Synology makes a bold move into high availability IP SAN territory with a storage array that has uptime and value as high priorities. The UC3200 is its first appliance to boast an active/active architecture and its price tag of $5,989 for a diskless unit looks incredibly good value.

The UC3200 sports dual controllers each with quad-core 2.4GHz Intel Xeon D-1521 CPUs and 8GB of ECC DDR4 memory which can be upgraded to 64GB. The controllers communicate internally with each over a high-speed hardware NTB (non-transparent bridge) where they perform fast syncing of cached data to provide transparent failover.

This makes the UC3200 ideal for budget-conscious SMBs and mid-range companies that can’t afford any storage service downtime. Should a controller fail or need to be removed, the UC3200 will automatically switch all operations to the remaining controller without any service interruptions.

UC3200 Rear view

The controllers each present a 10GBase-T and two Gigabit ports and networking can be expanded with their integral PCI-Express slots. Synology has currently certified its own single and dual-port 10GbE cards plus 25GbE adapters from Intel and Marvell.

UC3200 Easy deployment

The DSM HAM apps keeps you posted on controller issues and provides transparent failover services

The UC3200 presents 12 hot-swap drive bays and supports SAS3 HDDs and SSDs where the latter can be used to provide performance-oriented storage pools or high-speed read/write caches for the HDDs. The controllers also offer external SAS3 expansion ports where you can add up to two 12-bay RXD1219sas disk shelves.

Deployment is undemanding and we installed eight 6TB Toshiba Enterprise SAS3 HDDs plus four 400GB Seagate Nytro SAS3 SSDs in the solid metal drive carriers. We then used Synology’s Web Assistant to discover the UC3200 and install the latest DSM UC software.

Each controller has its own SATA DOM to run DSM effectively isolating the OS from production data and automatic updates are applied to each of them in turn to avoid any downtime.
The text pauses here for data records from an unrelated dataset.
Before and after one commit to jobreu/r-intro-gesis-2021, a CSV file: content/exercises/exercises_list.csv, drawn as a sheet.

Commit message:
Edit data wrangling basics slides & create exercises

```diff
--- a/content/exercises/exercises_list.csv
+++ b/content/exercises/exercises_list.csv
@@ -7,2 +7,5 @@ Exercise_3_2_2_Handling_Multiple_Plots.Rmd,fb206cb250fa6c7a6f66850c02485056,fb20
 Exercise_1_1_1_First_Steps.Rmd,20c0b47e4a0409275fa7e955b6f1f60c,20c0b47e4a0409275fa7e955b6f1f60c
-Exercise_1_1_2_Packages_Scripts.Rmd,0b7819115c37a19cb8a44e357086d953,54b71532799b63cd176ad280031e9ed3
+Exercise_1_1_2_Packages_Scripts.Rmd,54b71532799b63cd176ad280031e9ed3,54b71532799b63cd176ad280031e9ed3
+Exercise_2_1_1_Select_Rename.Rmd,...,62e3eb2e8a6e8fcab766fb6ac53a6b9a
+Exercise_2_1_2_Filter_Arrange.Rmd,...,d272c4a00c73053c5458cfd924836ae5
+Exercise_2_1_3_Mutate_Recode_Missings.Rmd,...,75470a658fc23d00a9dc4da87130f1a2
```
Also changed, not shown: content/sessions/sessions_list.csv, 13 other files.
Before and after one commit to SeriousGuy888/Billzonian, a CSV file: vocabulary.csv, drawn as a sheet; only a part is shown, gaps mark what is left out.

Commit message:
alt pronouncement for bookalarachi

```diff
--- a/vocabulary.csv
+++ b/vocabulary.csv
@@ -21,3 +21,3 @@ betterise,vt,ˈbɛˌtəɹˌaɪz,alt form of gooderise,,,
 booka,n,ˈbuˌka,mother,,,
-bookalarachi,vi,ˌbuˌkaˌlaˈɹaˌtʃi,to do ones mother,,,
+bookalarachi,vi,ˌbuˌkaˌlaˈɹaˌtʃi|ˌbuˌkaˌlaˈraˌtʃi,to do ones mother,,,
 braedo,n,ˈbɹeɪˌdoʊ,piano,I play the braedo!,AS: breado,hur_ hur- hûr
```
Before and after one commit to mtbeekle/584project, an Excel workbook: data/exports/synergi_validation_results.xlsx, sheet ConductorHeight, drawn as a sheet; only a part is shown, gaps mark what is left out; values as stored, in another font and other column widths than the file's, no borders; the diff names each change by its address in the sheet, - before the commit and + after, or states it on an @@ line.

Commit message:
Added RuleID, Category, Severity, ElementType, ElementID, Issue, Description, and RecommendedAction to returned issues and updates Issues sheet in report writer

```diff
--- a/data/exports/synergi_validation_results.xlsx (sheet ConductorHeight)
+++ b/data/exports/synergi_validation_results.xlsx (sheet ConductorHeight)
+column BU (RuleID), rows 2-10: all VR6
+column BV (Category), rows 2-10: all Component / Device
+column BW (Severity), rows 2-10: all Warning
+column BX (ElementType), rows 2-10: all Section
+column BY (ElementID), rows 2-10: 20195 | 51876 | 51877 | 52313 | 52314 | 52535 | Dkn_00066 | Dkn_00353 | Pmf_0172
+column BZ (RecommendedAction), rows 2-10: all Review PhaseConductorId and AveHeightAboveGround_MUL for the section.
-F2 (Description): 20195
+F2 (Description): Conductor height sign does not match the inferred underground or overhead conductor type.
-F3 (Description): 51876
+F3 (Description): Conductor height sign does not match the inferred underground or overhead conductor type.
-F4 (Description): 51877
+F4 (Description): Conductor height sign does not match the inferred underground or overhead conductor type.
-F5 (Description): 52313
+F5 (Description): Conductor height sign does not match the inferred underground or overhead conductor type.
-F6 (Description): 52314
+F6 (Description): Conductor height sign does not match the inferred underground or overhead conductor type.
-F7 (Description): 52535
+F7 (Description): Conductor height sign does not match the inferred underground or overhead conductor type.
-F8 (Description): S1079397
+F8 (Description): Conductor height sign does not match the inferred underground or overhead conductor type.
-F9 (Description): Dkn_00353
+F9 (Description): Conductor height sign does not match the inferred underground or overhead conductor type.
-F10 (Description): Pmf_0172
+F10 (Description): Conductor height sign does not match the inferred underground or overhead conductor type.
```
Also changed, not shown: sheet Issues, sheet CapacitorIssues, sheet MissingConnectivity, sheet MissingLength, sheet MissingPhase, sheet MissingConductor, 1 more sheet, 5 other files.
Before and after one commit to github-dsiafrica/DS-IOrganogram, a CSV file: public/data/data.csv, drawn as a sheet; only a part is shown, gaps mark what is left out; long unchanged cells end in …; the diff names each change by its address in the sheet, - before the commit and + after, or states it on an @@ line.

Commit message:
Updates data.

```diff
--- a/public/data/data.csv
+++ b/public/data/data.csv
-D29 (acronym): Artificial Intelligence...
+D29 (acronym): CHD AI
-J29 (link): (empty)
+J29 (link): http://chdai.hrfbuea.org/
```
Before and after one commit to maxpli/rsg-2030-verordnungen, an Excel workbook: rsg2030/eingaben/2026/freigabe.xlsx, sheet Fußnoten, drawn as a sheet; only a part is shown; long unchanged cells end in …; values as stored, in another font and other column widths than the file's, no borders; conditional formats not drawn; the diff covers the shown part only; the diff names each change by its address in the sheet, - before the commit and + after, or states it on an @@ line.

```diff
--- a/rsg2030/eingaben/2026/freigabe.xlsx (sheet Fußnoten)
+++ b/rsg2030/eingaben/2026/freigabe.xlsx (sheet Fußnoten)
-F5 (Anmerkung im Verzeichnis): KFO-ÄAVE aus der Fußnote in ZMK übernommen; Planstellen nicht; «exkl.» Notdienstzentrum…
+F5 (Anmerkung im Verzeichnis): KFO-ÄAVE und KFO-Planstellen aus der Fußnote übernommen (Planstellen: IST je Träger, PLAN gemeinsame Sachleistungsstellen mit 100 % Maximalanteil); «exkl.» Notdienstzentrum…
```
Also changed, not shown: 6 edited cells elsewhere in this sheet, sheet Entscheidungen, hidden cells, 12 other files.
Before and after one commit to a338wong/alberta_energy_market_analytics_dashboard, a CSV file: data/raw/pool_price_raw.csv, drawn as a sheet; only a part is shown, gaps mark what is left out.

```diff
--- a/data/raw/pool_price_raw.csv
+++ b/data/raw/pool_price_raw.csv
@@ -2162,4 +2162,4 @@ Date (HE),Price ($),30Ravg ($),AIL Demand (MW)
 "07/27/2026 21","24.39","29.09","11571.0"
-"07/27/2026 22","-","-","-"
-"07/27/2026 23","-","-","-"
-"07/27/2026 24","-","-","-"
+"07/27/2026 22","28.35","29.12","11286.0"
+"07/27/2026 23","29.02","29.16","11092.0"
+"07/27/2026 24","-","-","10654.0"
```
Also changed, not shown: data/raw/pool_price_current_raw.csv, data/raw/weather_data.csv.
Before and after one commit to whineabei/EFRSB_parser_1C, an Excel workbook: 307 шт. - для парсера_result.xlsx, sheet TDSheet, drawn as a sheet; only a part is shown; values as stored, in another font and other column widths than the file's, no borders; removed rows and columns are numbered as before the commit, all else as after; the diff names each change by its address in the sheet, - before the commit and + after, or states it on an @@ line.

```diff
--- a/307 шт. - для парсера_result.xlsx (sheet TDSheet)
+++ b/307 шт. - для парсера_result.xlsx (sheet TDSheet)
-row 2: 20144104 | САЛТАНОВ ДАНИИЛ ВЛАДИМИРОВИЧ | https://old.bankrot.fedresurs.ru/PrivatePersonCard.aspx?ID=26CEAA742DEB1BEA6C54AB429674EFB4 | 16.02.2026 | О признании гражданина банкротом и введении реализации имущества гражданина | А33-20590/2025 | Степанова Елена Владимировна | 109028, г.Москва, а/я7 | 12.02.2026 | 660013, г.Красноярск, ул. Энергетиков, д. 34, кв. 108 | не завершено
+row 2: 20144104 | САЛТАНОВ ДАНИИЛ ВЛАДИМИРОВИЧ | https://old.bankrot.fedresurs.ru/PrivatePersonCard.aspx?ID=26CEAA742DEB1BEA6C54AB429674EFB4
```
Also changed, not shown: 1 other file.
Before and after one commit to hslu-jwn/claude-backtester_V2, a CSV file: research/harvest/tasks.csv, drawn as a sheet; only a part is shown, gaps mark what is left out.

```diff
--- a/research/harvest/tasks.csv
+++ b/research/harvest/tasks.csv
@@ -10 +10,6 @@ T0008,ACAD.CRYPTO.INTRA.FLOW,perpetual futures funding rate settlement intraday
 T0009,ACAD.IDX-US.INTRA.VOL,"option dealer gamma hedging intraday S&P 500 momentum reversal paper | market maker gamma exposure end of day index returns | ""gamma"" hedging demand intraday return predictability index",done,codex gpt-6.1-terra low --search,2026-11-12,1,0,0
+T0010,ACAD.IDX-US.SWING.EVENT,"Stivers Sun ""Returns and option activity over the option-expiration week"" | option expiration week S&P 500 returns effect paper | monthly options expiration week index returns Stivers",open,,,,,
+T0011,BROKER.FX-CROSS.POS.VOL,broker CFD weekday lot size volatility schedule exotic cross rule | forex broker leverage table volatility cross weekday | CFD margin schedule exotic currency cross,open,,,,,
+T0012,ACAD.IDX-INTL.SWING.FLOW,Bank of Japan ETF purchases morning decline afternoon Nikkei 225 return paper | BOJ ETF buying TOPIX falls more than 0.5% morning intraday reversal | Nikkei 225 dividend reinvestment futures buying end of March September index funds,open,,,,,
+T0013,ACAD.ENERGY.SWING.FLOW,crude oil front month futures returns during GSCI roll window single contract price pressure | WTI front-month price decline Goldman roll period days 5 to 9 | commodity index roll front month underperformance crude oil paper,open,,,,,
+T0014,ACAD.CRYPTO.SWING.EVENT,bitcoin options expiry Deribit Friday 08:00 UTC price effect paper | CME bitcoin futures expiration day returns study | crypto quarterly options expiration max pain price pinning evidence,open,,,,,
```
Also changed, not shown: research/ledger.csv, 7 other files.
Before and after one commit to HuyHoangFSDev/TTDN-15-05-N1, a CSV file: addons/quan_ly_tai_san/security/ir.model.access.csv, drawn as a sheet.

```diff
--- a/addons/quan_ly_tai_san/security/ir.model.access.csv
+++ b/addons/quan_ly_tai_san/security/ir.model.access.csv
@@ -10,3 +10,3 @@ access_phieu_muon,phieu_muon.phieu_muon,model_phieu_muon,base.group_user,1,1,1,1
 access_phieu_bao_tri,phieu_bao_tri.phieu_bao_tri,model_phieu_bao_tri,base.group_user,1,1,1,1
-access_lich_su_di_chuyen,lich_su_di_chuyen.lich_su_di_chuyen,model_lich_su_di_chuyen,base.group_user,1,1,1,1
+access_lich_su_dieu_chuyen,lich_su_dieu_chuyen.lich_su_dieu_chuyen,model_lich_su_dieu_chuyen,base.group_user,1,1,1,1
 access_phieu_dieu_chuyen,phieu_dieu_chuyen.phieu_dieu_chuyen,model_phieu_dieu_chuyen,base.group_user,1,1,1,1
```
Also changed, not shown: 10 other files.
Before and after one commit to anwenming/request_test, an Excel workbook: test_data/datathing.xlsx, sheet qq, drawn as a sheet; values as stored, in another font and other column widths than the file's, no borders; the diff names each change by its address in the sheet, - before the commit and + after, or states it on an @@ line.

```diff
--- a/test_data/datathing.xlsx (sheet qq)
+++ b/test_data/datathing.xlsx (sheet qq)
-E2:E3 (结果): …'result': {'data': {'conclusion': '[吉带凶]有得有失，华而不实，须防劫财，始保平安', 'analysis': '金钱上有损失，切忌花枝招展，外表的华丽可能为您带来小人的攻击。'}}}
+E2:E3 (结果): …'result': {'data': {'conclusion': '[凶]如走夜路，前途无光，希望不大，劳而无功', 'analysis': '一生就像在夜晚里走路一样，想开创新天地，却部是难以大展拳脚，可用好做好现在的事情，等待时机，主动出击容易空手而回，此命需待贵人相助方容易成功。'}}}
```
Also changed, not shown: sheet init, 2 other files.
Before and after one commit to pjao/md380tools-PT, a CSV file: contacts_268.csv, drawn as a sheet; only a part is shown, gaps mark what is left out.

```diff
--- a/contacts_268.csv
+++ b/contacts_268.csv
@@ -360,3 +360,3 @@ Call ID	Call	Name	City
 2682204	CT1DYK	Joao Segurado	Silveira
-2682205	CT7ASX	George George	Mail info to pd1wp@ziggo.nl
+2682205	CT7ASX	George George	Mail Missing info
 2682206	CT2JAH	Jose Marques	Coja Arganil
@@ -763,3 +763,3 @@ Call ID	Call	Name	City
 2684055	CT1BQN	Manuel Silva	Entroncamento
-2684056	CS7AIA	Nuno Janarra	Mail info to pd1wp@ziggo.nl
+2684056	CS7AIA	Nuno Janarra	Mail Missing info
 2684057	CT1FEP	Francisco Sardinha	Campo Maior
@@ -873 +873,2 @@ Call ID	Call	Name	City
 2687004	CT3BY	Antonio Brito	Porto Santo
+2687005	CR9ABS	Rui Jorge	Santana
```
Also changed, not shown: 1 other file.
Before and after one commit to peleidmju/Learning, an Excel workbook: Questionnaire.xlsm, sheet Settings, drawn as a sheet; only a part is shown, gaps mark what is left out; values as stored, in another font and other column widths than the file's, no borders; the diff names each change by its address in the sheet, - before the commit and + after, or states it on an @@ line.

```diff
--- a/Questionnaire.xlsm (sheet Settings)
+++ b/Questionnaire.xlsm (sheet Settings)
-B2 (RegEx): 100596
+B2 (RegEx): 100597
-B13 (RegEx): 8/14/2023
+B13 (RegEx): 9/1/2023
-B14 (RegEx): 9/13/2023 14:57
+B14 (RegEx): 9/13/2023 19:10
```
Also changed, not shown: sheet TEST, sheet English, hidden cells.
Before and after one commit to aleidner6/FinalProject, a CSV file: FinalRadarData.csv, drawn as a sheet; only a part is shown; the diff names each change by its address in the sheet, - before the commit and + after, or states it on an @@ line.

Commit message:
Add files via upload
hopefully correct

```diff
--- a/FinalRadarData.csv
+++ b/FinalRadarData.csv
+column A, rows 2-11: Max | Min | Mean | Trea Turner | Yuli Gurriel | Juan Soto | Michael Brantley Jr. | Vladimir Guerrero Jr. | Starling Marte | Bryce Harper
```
As the UC3200 is a pure IP SAN array, the only apps supported are Synology’s Control Panel, Storage Manager, High Availability Manager (HAM), iSCSI Manager, Snapshot Replication, Log Center, Resource Monitor and Support Center.

The app of most interest is the HAM as this provides a real time status display of both controllers. You can view details such as internal temperatures while the performance screen shows usage graphs for the CPU, memory, network, disks and iSCSI services.

Perfect failover

You can choose which pairs of network interfaces you want to have failover enabled on

From the Control Panel app, failover is enabled across selected port pairs on each controller and both must be in the same subnet and have the same MTU (maximum transfer unit) set. To test failover, we created a storage pool with SSD cache and a volume managed by Controller A, added a 1TB LUN and presented it over 10GbE to a host running Windows Server 2019.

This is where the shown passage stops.